Tens of thousands of men, including many HIV-positive men with low testosterone levels, are trying testosterone shots, patches, and gel hormone-replacement products in hopes of regaining youthful vigor and virility. But a new report uncovers little evidence these treatments work--or are even safe. "Certainly there are people out there who say testosterone replacement therapy is just wonderful and others who say it doesn't do any good at all. What we're saying is we just don't know," said Dan Blazer of Duke University Medical Center, who led an Institute of Medicine probe of the therapy.
The study, commissioned by the National Institutes of Health, shows that very little is known about the effectiveness and long-term risks of male hormone replacement therapy. Only a few studies have been done, all very small and lasting only months, according to the report. That's far too little information to tell if testosterone offers any benefit to men who aren't markedly deficient in the hormone--much less whether it's safe, concluded a panel of experts in hormones and men's health. The chief safety concern is that boosting testosterone levels for long periods could spur the growth of prostate cancer, already a big risk as men age. The report urges the NIH to begin a series of long-term research projects to examine these issues.

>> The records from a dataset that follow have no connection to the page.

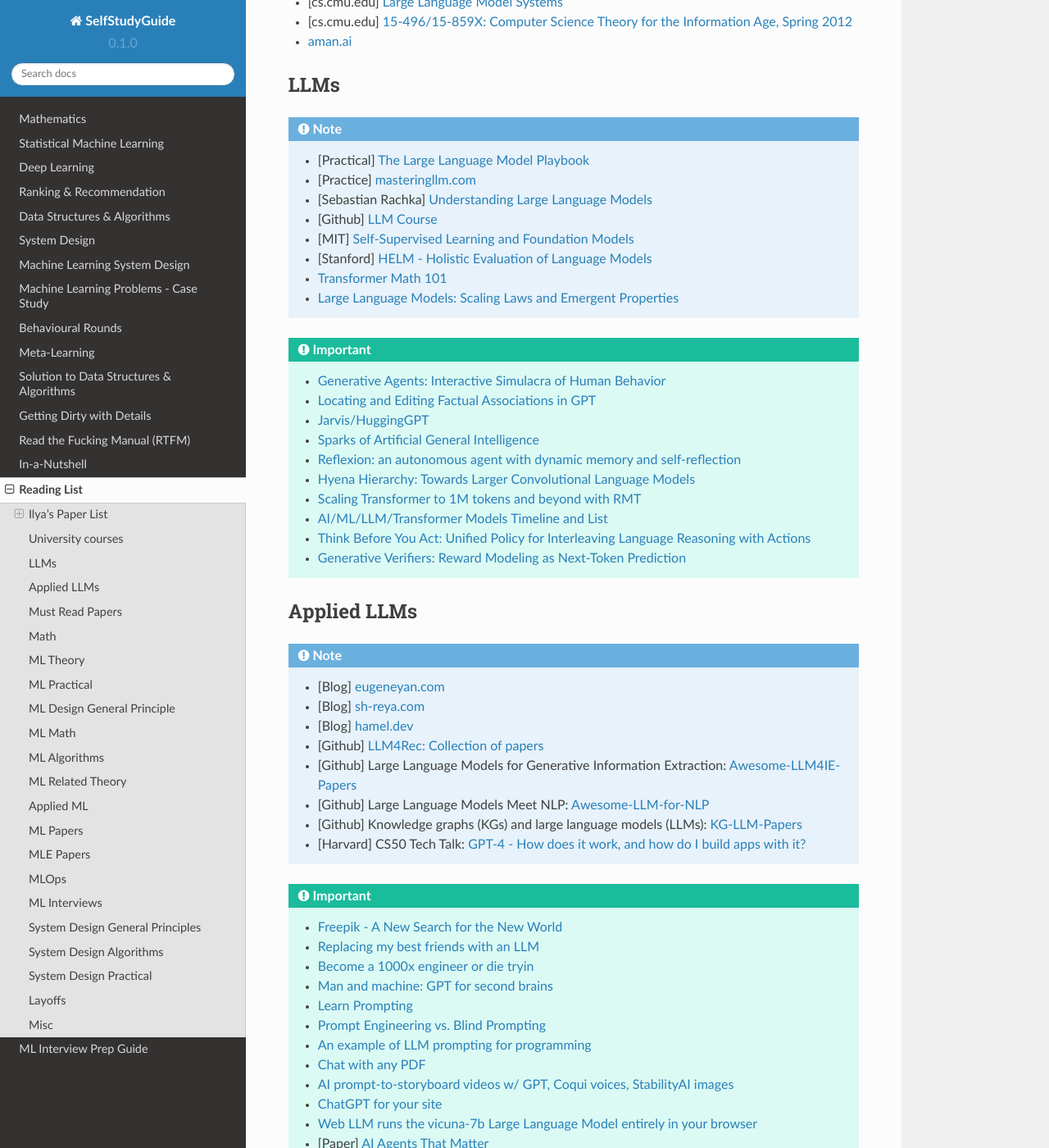
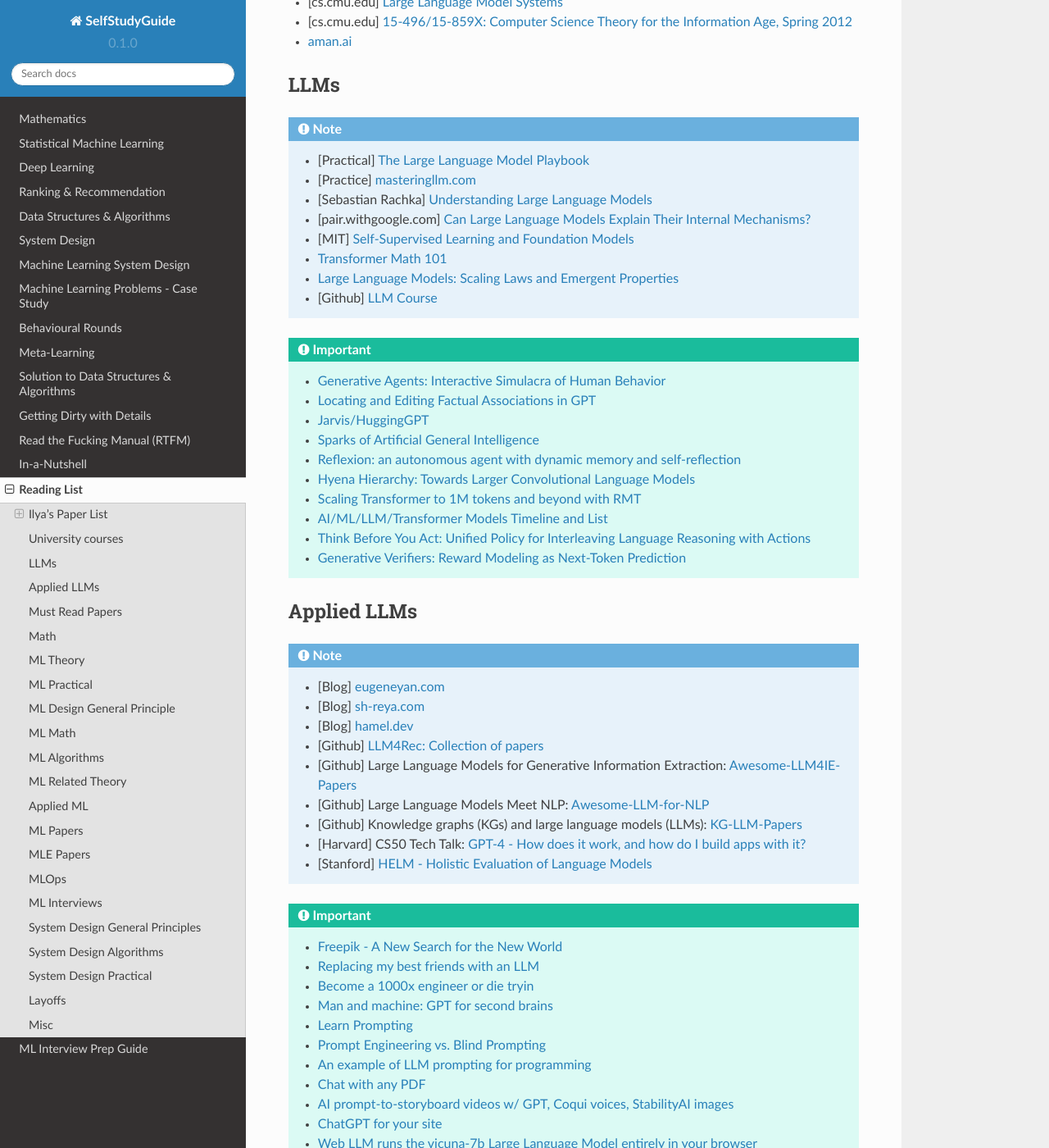
Before and after one commit to uselesstechjunks/leetcode, a Sphinx documentation site: the page built from docs/source/readlist.rst, in a window 1280 px wide and 1400 px high, scrolled down 1631 px. Shown: the whole window at 82% size. Built offline with Sphinx 7.4.7 and the Read the Docs theme 2.0.0, drawn with Linux system fonts in a browser that asks for light colours; some of the changed text lies outside the part shown.

Commit message:
Update readlist.rst

```diff
--- a/docs/source/readlist.rst
+++ b/docs/source/readlist.rst
@@ -75,11 +75,11 @@ LLMs
 	* [Practical] `The Large Language Model Playbook <https://cyrilzakka.github.io/llm-playbook/index.html>`_
 	* [Practice] `masteringllm.com <https://www.masteringllm.com/#/home>`_
 	* [Sebastian Rachka] `Understanding Large Language Models <https://magazine.sebastianraschka.com/p/understanding-large-language-models>`_
-	* [Github] `LLM Course <https://github.com/mlabonne/llm-course>`_
+	* [pair.withgoogle.com] `Can Large Language Models Explain Their Internal Mechanisms? <https://pair.withgoogle.com/explorables/patchscopes/>`_
 	* [MIT] `Self-Supervised Learning and Foundation Models <https://www.futureofai.mit.edu/>`_
-	* [Stanford] `HELM - Holistic Evaluation of Language Models <https://crfm.stanford.edu/helm/latest/>`_
 	* `Transformer Math 101 <https://blog.eleuther.ai/transformer-math/>`_
 	* `Large Language Models: Scaling Laws and Emergent Properties <https://cthiriet.com/articles/scaling-laws>`_
+	* [Github] `LLM Course <https://github.com/mlabonne/llm-course>`_
 
 .. important::
 	* `Generative Agents: Interactive Simulacra of Human Behavior <https://arxiv.org/pdf/2304.03442.pdf>`_
@@ -105,6 +105,7 @@ Applied LLMs
 	* [Github] Large Language Models Meet NLP: `Awesome-LLM-for-NLP <https://github.com/LightChen233/Awesome-LLM-for-NLP>`_
 	* [Github] Knowledge graphs (KGs) and large language models (LLMs): `KG-LLM-Papers <https://github.com/zjukg/KG-LLM-Papers>`_
 	* [Harvard] CS50 Tech Talk: `GPT-4 - How does it work, and how do I build apps with it? <https://www.youtube.com/watch?v=vw-KWfKwvTQ>`_
+	* [Stanford] `HELM - Holistic Evaluation of Language Models <https://crfm.stanford.edu/helm/latest/>`_
 
 .. important::
 	* `Freepik - A New Search for the New World <https://www.freepik.com/blog/new-search-new-world/>`_
```
Also changed, not shown: other parts of docs/source/readlist.rst (+1 -0 lines).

Demand for prescription testosterone treatment by men whose natural hormone levels are near normal is rising rapidly, the study found. The Food and Drug Administration has approved testosterone therapy for men with hypogonadism, including those with HIV infection, where the body makes very little testosterone. An estimated 4 million to 5 million Americans have hypogonadism, but only about 5% are thought to be getting treatment. But more than 1.75 million prescriptions for testosterone products were written in 2002--a 170% increase from 1999--for an estimated 800,000 patients, meaning a lot of men using testosterone may be using the products even though they are not suffering from hypogonadism.